● Available records
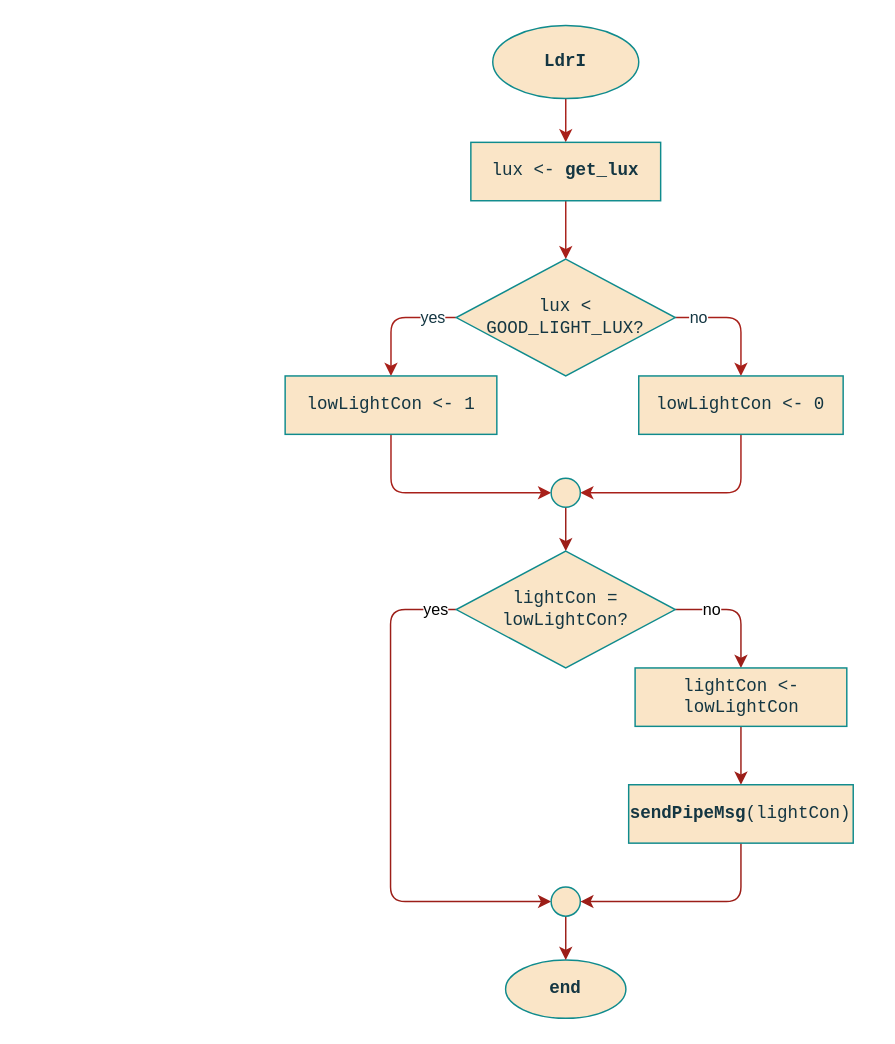
Earlier version of the draw.io diagram page "LDR" (2 of 3) of project/report/flowcharts/Sensors.drawio (ESRGgroup9/slipad). Source tidied: cells renumbered, new cells numbered last; positions are measured from the earlier drawing's top-left corner, leaving out a move shared by most shapes. Both pictures are drawn from the tidied source at 146%, with x=0, y=0 at pixel (25, 25).
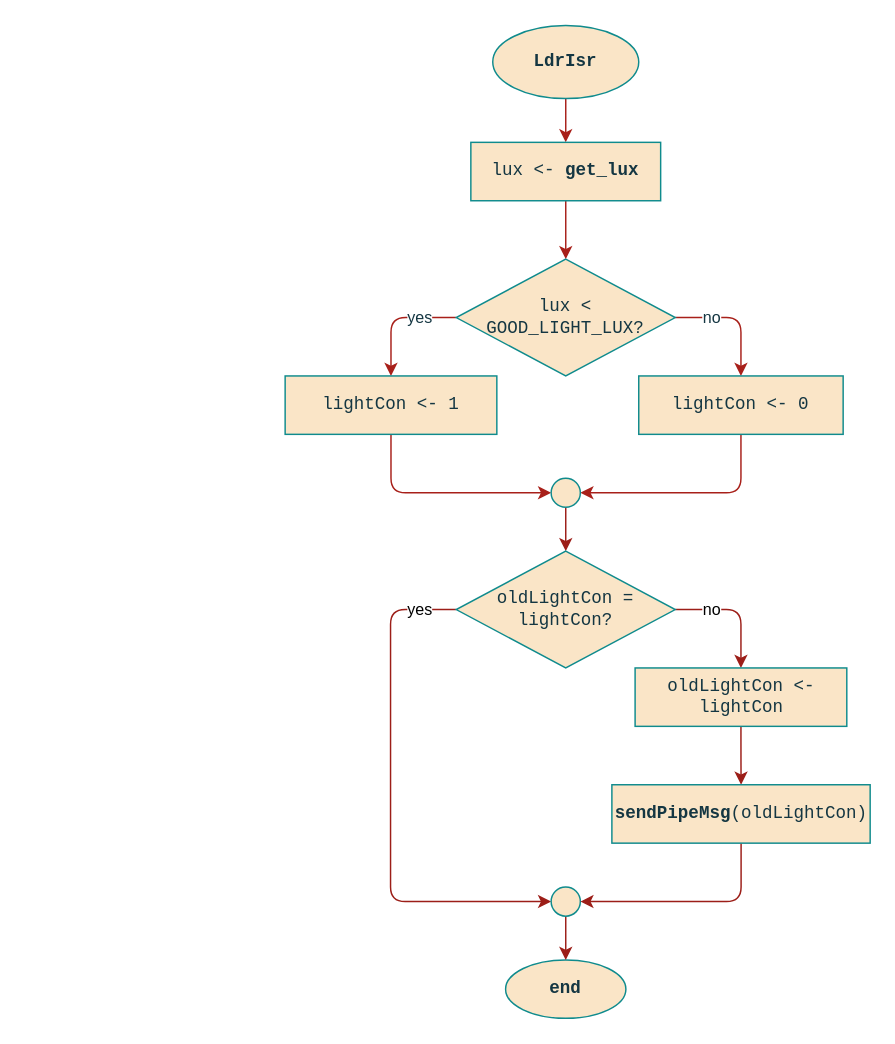
The same diagram, later.

The change refers to these unchanged cells:
```xml
<mxCell id="9" value="&lt;div&gt;lux &amp;lt; &lt;br&gt;&lt;/div&gt;&lt;div&gt;GOOD_LIGHT_LUX?&lt;/div&gt;" style="rhombus;whiteSpace=wrap;html=1;rounded=0;sketch=0;fontColor=#143642;strokeColor=#0F8B8D;fillColor=#FAE5C7;fontFamily=Courier New;" parent="1" vertex="1">
  <mxGeometry x="295" y="160" width="150" height="80" as="geometry" />
</mxCell>
<mxCell id="21" style="ellipse;whiteSpace=wrap;html=1;rounded=0;sketch=0;fontColor=#143642;strokeColor=#0F8B8D;fillColor=#FAE5C7;" parent="1" vertex="1">
  <mxGeometry x="360" y="590" width="20" height="20" as="geometry" />
</mxCell>
```

Change to the diagram source:
```diff
@@
-    <mxCell id="3" value="&lt;b&gt;LdrI&lt;/b&gt;" style="ellipse;whiteSpace=wrap;html=1;fontFamily=Courier New;fillColor=#FAE5C7;strokeColor=#0F8B8D;fontColor=#143642;" parent="1" vertex="1">
+    <mxCell id="3" value="&lt;b&gt;LdrIsr&lt;/b&gt;" style="ellipse;whiteSpace=wrap;html=1;fontFamily=Courier New;fillColor=#FAE5C7;strokeColor=#0F8B8D;fontColor=#143642;" parent="1" vertex="1">
       <mxGeometry x="320" width="100" height="50" as="geometry" />
     </mxCell>
@@
     <mxCell id="7" value="yes" style="edgeStyle=orthogonalEdgeStyle;curved=0;rounded=1;sketch=0;jettySize=auto;html=1;exitX=0;exitY=0.5;exitDx=0;exitDy=0;fontColor=#143642;strokeColor=#A8201A;fillColor=#FAE5C7;" parent="1" edge="1" source="9" target="11">
-      <mxGeometry x="-0.63" relative="1" as="geometry" />
+      <mxGeometry x="-0.41" relative="1" as="geometry" />
     </mxCell>
     <mxCell id="8" value="no" style="edgeStyle=orthogonalEdgeStyle;curved=0;rounded=1;sketch=0;jettySize=auto;html=1;exitX=1;exitY=0.5;exitDx=0;exitDy=0;entryX=0.5;entryY=0;entryDx=0;entryDy=0;fontColor=#143642;strokeColor=#A8201A;fillColor=#FAE5C7;" parent="1" edge="1" source="9" target="13">
-      <mxGeometry x="-0.62" relative="1" as="geometry" />
+      <mxGeometry x="-0.41" relative="1" as="geometry" />
     </mxCell>
@@
-    <mxCell id="11" value="lowLightCon &amp;lt;- 1" style="rounded=0;whiteSpace=wrap;html=1;sketch=0;fontColor=#143642;strokeColor=#0F8B8D;fillColor=#FAE5C7;fontFamily=Courier New;" parent="1" vertex="1">
+    <mxCell id="11" value="lightCon &amp;lt;- 1" style="rounded=0;whiteSpace=wrap;html=1;sketch=0;fontColor=#143642;strokeColor=#0F8B8D;fillColor=#FAE5C7;fontFamily=Courier New;" parent="1" vertex="1">
       <mxGeometry x="177.8" y="240" width="145" height="40" as="geometry" />
     </mxCell>
@@
-    <mxCell id="13" value="lowLightCon &amp;lt;- 0" style="rounded=0;whiteSpace=wrap;html=1;sketch=0;fontColor=#143642;strokeColor=#0F8B8D;fillColor=#FAE5C7;fontFamily=Courier New;" parent="1" vertex="1">
+    <mxCell id="13" value="lightCon &amp;lt;- 0" style="rounded=0;whiteSpace=wrap;html=1;sketch=0;fontColor=#143642;strokeColor=#0F8B8D;fillColor=#FAE5C7;fontFamily=Courier New;" parent="1" vertex="1">
       <mxGeometry x="420" y="240" width="140" height="40" as="geometry" />
     </mxCell>
@@
     <mxCell id="18" value="yes" style="edgeStyle=orthogonalEdgeStyle;rounded=1;jettySize=auto;html=1;entryX=0;entryY=0.5;entryDx=0;entryDy=0;strokeColor=#9C1E18;" parent="1" edge="1" source="19" target="21">
-      <mxGeometry x="-0.92" relative="1" as="geometry">
+      <mxGeometry x="-0.86" relative="1" as="geometry">
         <Array as="points">
           <mxPoint x="250" y="400" />
           <mxPoint x="250" y="600" />
         </Array>
       </mxGeometry>
     </mxCell>
-    <mxCell id="19" value="&lt;div&gt;lightCon =&lt;/div&gt;&lt;div&gt;lowLightCon?&lt;/div&gt;" style="rhombus;whiteSpace=wrap;html=1;rounded=0;sketch=0;fontColor=#143642;strokeColor=#0F8B8D;fillColor=#FAE5C7;fontFamily=Courier New;" parent="1" vertex="1">
+    <mxCell id="19" value="&lt;div&gt;oldLightCon =&lt;/div&gt;&lt;div&gt;lightCon?&lt;/div&gt;" style="rhombus;whiteSpace=wrap;html=1;rounded=0;sketch=0;fontColor=#143642;strokeColor=#0F8B8D;fillColor=#FAE5C7;fontFamily=Courier New;" parent="1" vertex="1">
       <mxGeometry x="295" y="360" width="150" height="80" as="geometry" />
     </mxCell>
@@
-    <mxCell id="23" value="lightCon &amp;lt;- lowLightCon" style="rounded=0;whiteSpace=wrap;html=1;sketch=0;fontColor=#143642;strokeColor=#0F8B8D;fillColor=#FAE5C7;fontFamily=Courier New;" parent="1" vertex="1">
+    <mxCell id="23" value="oldLightCon &amp;lt;- lightCon" style="rounded=0;whiteSpace=wrap;html=1;sketch=0;fontColor=#143642;strokeColor=#0F8B8D;fillColor=#FAE5C7;fontFamily=Courier New;" parent="1" vertex="1">
       <mxGeometry x="417.5" y="440" width="145" height="40" as="geometry" />
     </mxCell>
@@
-    <mxCell id="25" value="&lt;b&gt;sendPipeMsg&lt;/b&gt;(lightCon)" style="rounded=0;whiteSpace=wrap;html=1;sketch=0;fontColor=#143642;strokeColor=#0F8B8D;fillColor=#FAE5C7;fontFamily=Courier New;" parent="1" vertex="1">
-      <mxGeometry x="413.1" y="520" width="153.8" height="40" as="geometry" />
+    <mxCell id="25" value="&lt;b&gt;sendPipeMsg&lt;/b&gt;(oldLightCon)" style="rounded=0;whiteSpace=wrap;html=1;sketch=0;fontColor=#143642;strokeColor=#0F8B8D;fillColor=#FAE5C7;fontFamily=Courier New;" parent="1" vertex="1">
+      <mxGeometry x="401.6" y="520" width="176.9" height="40" as="geometry" />
     </mxCell>
```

● Problem requirements
What is the number of lines in the data that contain "ellipse"? Write that number and nothing else.

● Written answer
3